* _Task to complete_
Copy out every line of the records in which "html" can be found.

* _Input data_
=== Begin Enclosure ===

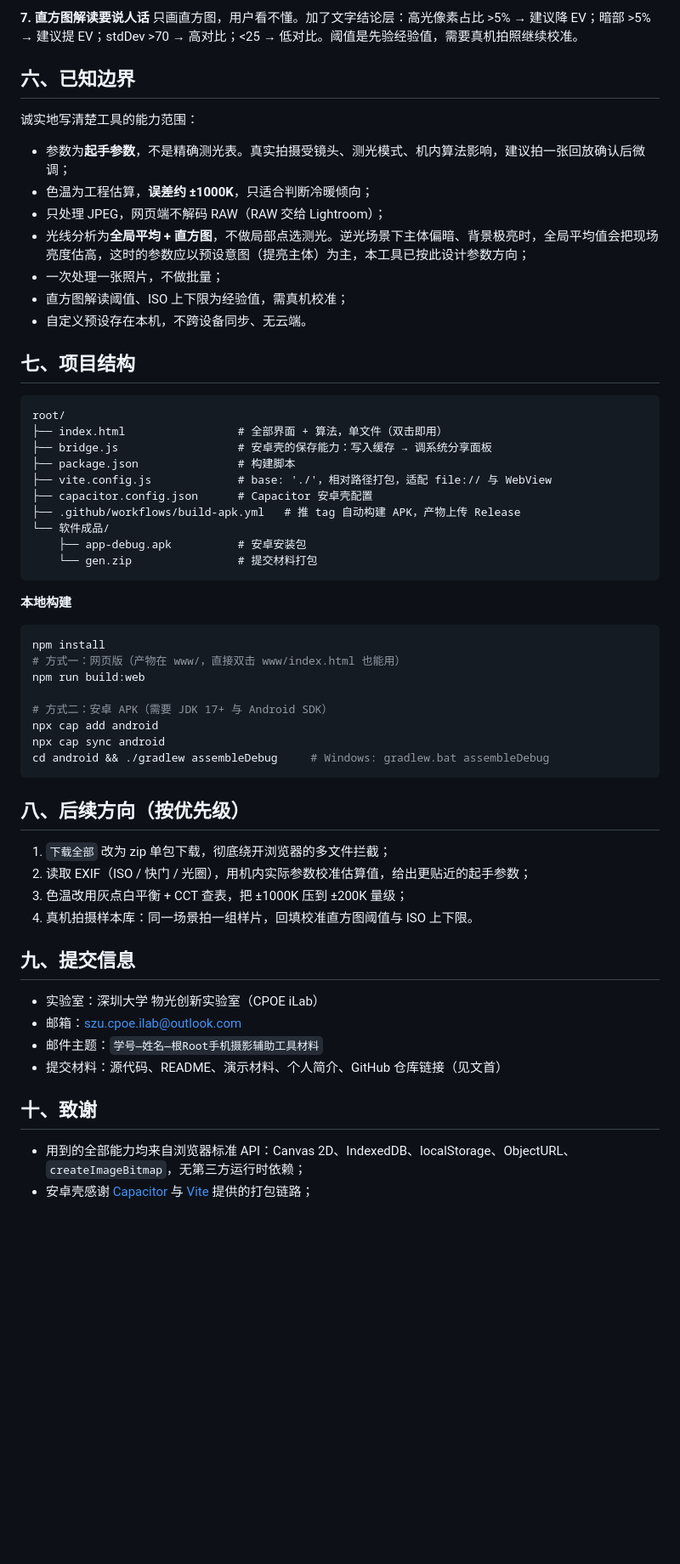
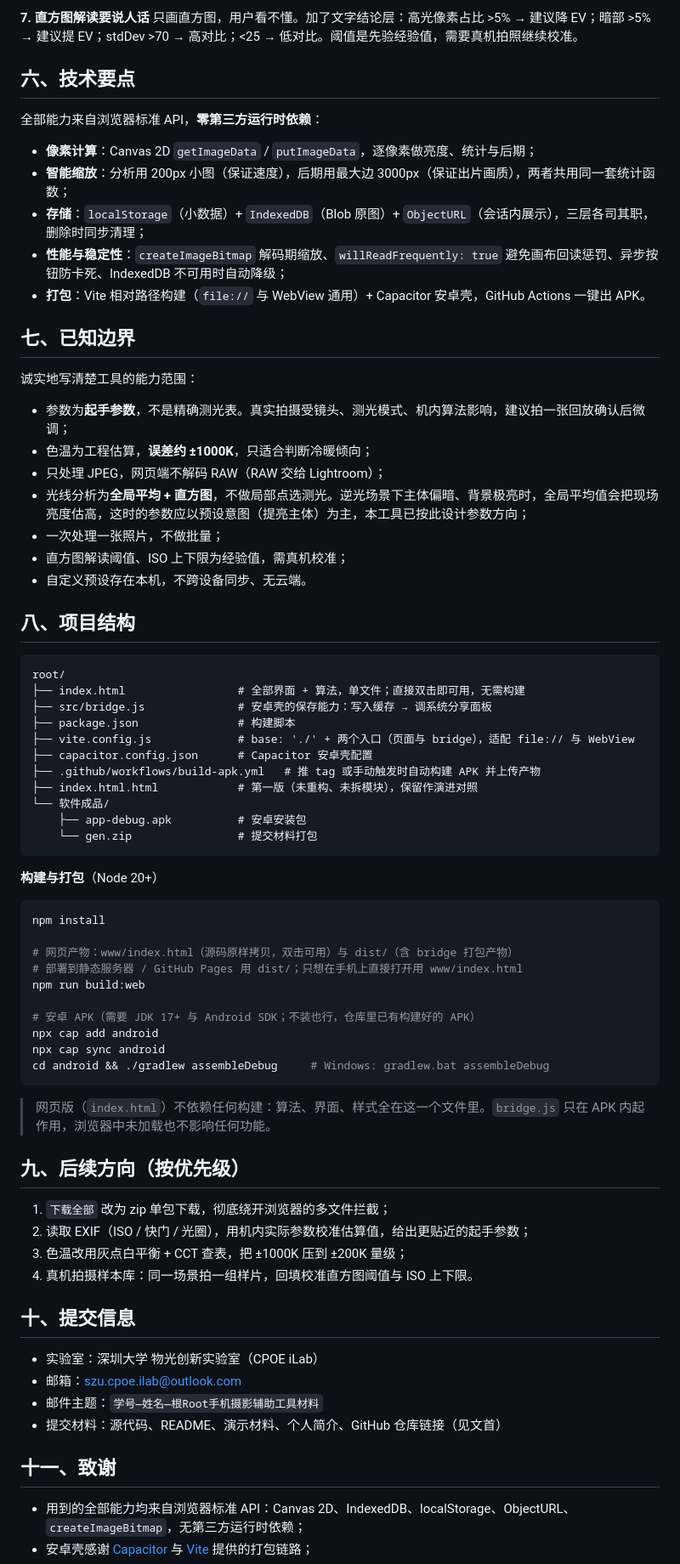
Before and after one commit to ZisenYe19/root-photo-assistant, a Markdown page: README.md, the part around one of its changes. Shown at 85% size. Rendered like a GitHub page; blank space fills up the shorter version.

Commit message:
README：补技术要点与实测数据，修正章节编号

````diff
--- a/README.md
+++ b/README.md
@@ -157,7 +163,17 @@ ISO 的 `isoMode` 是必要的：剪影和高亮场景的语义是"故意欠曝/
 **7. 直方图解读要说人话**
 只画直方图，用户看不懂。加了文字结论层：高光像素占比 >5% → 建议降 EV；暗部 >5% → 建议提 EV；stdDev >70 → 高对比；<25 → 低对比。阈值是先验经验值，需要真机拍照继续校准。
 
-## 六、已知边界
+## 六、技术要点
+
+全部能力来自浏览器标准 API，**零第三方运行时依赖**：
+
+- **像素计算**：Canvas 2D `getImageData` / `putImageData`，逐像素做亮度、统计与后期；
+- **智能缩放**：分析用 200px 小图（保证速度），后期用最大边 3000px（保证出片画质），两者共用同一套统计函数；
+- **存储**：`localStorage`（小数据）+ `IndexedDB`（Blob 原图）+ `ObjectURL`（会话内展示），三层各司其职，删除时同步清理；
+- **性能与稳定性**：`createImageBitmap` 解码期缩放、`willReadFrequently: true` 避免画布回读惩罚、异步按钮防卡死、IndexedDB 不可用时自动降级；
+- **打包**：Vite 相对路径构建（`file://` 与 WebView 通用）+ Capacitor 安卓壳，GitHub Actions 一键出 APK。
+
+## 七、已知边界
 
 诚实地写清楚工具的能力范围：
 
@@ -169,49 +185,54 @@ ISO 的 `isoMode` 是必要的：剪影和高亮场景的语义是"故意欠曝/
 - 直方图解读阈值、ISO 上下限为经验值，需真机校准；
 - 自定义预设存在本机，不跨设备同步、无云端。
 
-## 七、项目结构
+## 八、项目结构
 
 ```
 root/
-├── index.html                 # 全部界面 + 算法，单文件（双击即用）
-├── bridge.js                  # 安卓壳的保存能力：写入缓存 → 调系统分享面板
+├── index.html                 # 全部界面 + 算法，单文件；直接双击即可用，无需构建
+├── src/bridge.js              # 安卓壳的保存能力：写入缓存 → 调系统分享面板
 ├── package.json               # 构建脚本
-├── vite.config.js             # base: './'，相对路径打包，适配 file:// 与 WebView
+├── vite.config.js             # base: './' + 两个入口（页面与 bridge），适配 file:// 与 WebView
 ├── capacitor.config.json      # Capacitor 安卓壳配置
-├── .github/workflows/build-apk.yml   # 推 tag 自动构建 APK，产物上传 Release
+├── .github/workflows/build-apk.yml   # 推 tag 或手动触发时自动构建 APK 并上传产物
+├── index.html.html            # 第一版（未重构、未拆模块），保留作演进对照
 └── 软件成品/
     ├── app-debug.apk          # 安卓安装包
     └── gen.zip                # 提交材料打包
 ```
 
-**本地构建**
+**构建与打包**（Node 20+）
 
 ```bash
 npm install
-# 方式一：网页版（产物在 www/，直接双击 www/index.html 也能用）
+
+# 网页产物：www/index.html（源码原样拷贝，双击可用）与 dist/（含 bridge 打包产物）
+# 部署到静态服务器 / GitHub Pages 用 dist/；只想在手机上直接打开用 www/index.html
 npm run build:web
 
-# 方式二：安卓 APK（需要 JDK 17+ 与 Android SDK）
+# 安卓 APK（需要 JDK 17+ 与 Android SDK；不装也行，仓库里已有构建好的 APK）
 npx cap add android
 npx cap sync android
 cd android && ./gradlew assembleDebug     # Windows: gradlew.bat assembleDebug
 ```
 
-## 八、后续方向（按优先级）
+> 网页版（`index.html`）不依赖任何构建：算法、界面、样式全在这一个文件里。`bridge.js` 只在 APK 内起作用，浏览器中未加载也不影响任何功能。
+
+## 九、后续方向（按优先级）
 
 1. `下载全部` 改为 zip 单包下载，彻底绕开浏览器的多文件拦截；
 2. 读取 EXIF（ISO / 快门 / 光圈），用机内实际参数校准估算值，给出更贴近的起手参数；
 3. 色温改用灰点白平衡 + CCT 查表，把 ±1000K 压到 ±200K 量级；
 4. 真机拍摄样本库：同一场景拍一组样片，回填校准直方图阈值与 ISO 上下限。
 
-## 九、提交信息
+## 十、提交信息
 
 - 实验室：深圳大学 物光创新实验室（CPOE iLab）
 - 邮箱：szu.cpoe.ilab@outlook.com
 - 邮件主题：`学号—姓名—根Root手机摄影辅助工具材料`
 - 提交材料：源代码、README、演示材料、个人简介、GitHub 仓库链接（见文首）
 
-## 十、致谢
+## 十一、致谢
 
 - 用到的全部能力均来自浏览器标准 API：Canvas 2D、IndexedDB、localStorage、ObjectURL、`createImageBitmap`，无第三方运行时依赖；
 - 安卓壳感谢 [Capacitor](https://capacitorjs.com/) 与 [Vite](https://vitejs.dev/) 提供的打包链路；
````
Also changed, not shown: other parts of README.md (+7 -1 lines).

=== End Enclosure ===

* _Exercise output_
-├── index.html                 # 全部界面 + 算法，单文件（双击即用）
+├── index.html                 # 全部界面 + 算法，单文件；直接双击即可用，无需构建
+├── index.html.html            # 第一版（未重构、未拆模块），保留作演进对照
-# 方式一：网页版（产物在 www/，直接双击 www/index.html 也能用）
+# 网页产物：www/index.html（源码原样拷贝，双击可用）与 dist/（含 bridge 打包产物）
+# 部署到静态服务器 / GitHub Pages 用 dist/；只想在手机上直接打开用 www/index.html
+> 网页版（`index.html`）不依赖任何构建：算法、界面、样式全在这一个文件里。`bridge.js` 只在 APK 内起作用，浏览器中未加载也不影响任何功能。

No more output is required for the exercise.